New Years Eve, 1988; it seems like a month ago this week started. The busiest week in the brief history of the brewpub, far busier than any that preceded it. Everyone’s tired. But everyone’s still game for what is to come. I’m tired, really tired, but relieved that people still want to come out and see us. I’m tired because my Christmas day was largely spent with a hot water hose held on the cone of one fermenter we are still trying to get started. Fortunately, I have a great wife and great parents that kept me company for a large part of that day. Even more fortunately, it seems like we might survive this week, and this first year (6-months really) and, although we’re battered, we’re still here, still in business. I’m excited for our new bookkeeper who is starting in a week. It’ll be the third we’ve had in the first 6 months and I don’t need to be hiring another one. So many things to do and all I can think about is getting some rest. Oh well, no one asked me to be here. I guess I’ll keep going and look for things to improve. We got our beer to the Mountain (Bachelor) and they seem to be happy. I haven’t skied yet, but, then again, don’t think I’ll have time this winter. We have a city league team that I’m on and I think I can get to the race, then come right back to the pub, if I time it right. It’ll be nice to ski, but I’d sure like a warm up run, or two….
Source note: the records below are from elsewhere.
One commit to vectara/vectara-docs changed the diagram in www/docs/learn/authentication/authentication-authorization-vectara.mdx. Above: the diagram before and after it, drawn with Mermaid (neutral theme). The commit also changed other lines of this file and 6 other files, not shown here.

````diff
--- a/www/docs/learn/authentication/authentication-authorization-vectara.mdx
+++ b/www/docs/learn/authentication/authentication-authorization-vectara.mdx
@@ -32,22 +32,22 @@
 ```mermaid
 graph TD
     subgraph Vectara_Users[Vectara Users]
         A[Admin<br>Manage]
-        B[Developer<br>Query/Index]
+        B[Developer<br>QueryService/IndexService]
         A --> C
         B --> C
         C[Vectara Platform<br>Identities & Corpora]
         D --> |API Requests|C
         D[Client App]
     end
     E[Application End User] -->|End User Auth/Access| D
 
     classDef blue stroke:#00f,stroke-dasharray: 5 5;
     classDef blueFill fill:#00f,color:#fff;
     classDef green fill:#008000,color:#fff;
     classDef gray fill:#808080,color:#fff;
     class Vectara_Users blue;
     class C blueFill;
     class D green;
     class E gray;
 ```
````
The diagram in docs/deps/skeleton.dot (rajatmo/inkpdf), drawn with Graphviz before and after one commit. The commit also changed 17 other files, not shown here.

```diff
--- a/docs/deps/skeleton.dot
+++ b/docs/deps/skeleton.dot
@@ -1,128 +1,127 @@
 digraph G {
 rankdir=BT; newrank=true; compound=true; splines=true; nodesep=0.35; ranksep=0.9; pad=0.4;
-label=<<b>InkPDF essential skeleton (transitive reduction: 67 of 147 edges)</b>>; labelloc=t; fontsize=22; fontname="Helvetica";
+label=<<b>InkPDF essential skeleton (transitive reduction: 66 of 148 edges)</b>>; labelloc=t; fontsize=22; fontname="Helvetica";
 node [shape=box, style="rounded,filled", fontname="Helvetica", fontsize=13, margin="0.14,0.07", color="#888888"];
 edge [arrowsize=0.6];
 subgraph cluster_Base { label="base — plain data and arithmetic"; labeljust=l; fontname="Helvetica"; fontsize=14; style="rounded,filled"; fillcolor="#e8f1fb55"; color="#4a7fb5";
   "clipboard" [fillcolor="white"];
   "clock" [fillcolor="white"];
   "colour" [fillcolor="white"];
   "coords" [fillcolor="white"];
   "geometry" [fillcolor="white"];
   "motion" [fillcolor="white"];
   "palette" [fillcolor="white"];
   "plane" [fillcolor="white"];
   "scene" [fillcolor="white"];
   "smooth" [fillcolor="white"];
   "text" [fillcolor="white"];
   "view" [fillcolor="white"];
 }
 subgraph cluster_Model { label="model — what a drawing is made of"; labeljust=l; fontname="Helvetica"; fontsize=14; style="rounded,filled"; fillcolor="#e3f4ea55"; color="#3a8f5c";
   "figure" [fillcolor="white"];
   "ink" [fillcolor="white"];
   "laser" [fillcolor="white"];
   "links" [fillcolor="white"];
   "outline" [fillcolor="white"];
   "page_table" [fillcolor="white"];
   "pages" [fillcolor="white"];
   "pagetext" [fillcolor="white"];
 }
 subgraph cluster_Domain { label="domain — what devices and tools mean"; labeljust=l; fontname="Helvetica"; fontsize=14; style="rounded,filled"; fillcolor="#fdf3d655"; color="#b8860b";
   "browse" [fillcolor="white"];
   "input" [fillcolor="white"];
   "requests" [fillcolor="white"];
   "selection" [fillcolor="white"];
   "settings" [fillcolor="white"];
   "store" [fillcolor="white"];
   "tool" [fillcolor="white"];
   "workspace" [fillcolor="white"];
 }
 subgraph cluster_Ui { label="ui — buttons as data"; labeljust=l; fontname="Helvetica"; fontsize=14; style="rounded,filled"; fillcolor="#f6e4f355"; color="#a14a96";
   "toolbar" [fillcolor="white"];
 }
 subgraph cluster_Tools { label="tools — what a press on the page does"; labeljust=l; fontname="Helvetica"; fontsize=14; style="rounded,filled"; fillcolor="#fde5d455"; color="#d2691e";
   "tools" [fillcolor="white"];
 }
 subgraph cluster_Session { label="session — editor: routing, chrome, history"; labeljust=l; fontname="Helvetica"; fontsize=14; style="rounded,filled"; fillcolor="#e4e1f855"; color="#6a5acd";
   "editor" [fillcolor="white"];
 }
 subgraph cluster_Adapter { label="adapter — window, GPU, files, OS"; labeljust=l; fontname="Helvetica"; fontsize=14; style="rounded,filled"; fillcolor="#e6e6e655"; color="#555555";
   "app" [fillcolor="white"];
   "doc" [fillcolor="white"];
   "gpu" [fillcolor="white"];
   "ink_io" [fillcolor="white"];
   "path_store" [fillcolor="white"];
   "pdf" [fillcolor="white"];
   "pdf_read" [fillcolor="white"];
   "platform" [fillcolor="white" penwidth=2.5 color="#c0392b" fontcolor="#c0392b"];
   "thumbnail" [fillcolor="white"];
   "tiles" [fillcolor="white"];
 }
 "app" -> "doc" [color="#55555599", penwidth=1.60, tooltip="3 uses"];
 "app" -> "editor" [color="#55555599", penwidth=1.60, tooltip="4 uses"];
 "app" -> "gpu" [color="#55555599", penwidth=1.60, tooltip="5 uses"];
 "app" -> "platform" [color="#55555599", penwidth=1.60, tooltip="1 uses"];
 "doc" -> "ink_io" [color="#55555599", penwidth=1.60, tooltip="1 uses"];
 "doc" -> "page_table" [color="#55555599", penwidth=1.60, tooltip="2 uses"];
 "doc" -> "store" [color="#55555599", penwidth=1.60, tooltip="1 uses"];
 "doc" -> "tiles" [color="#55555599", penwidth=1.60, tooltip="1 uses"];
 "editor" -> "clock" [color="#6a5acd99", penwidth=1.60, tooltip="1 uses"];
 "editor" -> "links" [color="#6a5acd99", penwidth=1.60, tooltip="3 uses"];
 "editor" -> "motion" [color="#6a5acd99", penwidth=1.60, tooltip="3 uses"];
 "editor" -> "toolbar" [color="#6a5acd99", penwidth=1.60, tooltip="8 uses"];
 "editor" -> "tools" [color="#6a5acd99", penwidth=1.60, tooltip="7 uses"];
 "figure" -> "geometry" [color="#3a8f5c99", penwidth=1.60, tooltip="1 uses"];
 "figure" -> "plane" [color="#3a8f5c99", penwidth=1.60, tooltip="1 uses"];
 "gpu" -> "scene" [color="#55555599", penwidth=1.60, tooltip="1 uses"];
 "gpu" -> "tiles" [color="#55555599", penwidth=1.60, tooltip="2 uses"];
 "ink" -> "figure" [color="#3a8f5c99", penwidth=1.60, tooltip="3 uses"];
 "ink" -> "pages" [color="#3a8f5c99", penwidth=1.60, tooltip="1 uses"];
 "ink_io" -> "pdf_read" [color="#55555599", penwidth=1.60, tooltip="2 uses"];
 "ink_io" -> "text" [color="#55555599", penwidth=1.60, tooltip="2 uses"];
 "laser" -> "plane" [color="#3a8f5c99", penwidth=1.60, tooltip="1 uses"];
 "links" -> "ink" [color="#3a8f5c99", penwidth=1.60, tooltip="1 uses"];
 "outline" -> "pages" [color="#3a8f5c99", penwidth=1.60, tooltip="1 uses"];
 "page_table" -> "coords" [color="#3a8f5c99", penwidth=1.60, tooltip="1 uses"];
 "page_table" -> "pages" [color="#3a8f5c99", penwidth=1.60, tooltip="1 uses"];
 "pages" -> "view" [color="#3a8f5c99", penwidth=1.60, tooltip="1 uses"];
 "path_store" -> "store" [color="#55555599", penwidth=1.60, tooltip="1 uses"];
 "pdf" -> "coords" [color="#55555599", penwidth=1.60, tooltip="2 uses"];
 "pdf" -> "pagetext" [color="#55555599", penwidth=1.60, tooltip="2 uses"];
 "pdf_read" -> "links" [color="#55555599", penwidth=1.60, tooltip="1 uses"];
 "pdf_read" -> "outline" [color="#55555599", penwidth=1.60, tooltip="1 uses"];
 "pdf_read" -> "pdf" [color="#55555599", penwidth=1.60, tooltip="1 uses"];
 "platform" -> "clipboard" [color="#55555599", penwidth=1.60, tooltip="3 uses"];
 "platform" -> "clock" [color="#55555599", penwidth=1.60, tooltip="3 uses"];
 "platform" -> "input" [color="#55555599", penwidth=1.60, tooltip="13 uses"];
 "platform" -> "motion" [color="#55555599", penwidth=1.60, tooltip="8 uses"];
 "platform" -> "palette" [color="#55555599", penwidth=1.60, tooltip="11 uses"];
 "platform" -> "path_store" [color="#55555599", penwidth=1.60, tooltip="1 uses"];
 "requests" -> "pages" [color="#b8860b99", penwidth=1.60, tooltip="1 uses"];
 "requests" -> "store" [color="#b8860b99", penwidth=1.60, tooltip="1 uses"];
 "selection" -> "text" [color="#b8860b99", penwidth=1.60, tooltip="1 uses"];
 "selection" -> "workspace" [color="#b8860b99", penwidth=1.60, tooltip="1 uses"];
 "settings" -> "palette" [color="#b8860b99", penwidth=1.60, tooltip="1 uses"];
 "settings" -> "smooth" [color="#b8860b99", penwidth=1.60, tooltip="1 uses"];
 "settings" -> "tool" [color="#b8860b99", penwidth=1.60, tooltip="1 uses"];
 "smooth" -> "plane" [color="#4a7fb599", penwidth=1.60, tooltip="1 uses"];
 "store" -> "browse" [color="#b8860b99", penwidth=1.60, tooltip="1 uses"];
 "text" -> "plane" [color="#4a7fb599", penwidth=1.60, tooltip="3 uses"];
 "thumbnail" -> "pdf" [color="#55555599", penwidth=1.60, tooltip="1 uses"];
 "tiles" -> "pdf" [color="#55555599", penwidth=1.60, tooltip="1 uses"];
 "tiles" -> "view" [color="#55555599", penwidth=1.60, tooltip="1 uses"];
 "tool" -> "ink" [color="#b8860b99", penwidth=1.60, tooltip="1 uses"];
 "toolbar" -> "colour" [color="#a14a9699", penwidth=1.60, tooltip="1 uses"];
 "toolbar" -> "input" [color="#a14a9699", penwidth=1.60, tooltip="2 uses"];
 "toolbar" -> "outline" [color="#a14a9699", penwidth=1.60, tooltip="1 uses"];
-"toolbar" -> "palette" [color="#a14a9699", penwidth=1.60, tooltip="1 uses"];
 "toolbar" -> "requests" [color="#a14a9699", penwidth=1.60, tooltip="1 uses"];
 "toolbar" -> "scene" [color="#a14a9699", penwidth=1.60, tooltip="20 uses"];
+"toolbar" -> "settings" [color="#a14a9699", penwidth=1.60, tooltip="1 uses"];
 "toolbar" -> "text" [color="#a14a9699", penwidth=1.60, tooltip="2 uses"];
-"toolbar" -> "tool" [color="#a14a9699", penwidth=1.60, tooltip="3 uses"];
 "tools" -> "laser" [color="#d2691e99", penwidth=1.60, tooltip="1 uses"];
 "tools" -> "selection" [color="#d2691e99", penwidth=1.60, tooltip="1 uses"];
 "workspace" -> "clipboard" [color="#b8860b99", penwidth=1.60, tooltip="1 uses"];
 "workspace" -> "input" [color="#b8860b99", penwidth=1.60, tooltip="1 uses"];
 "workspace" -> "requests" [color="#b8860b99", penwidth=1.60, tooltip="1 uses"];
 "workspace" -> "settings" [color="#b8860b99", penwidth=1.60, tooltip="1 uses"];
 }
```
A couple of weeks ago our team made the annual trek out to Denver, Colorado for the granddaddy of beer fests, the Great American Beer Festival, otherwise known simply as GABF. We joined over 600 breweries on the Colorado Convention Center floor, pouring 20 of our damn tasty beers for around 49,000 craft beer fanatics. The Brewers Association folks who put on the festival say over 3,100 different beers were poured, one ounce at a time, for thirsty festival goers. But that’s not all…
We couldn’t have asked for a more beautiful day for our first official Black Butte to Mirror Bike Ride and 25th Anniversary Party! This past Saturday hundreds of cyclists came together to ride the back roads of Central Oregon. The ride started at Black Butte Ranch, outside of Sisters and ended by crossing Mirror Pond at Drake Park in downtown Bend. We met folks who had come all the way from Arizona and Nevada to ride the race and see the landmarks that inspired our damn tasty beer.
To celebrate our 25th Anniversary and in honor of our two flagship beers, we’re hosting a Black Butte to Mirror Pond Bike Ride on Saturday, June 22nd, 2013. Honestly, this is one ride you shouldn’t miss! We’ll start at Black Butte Ranch and wind our way along the dirt roads behind Sisters until we reach Mirror Pond at Drake Park in downtown Bend. Register for the ride here.
The Cross Crusade Halloween shenanigans returned to Bend this year with two days of racing taking place literally in our backyard. And yes, that is a ferris wheel in the middle of the course, anchoring this year’s Cyclo Du Soleil theme.
This week we released the second episode of Deschutes River Recordings, featuring Blitzen Trapper’s Eric Earley. Eric performed “Up on Cripple Creek” right along the Metolius River, a tributary of the Deschutes, located not far from our home base in Bend, Oregon.
Eric, a native Oregonian and Portland resident, has always had close ties to the river. Tucked away in Oregon’s southeast corner is the Donner und Blitzen River, the inspiration for his band’s name. German soldiers crossed the remote river during a thunderstorm and aptly named it Donner und Blitzen (thunder and lightning). Before his success, Eric bounced around different rehearsal spaces, staying with friends, and was, as he describes, “basically homeless.” Often, he found himself wandering along the banks of the Willamette River in Portland, which inspired the story for “Black River Killer” off the album Furr. The catchy ballad recounts a murderer’s journey from the Sunset Strip up to Oregon. In another song off the band’s latest album American Goldwing, Eric croons, “I’m weary from this river, it flows far, but never nearer to my home,” challenging the notion of the river as place of respite.
Categories —American Goldwing, Bend, Blitzen Trapper, Brandi Carlile, Bravely Done, Deschutes Brewery, Deschutes River, Deschutes River Conservancy, deschutes river recordings, Ear Trumpet Labs, eric earley, Furr, Metolius River, NORTH, pitchfork, Portland, The Head and the Heart, Film, Landmarks, Bravely Done
Over the last six months we’ve been working hard to create the Deschutes River Recordings, a unique partnership between musician and cause. We’re dedicated to keeping the Deschutes River healthy and clean and to supporting independent music in the Northwest, so this summer we invited Eric D. Johnson of Fruit Bats, Laura Gibson, and Eric Earley of Blitzen Trapper to Central Oregon to perform river-inspired songs along our beloved waterway.
We’re incredibly proud of this collaboration and we’re thrilled to present you with the first in the Deschutes River Recording series: Eric D. Johnson performing “Ballad of Easy Rider.” The original song, performed by The Byrds and written by Roger McGuillan and Bob Dylan, is upbeat and lighthearted, but Eric slows way down on his epic ballad. Contemplative and almost spiritual, this song echoes our deep connection and respect for the river.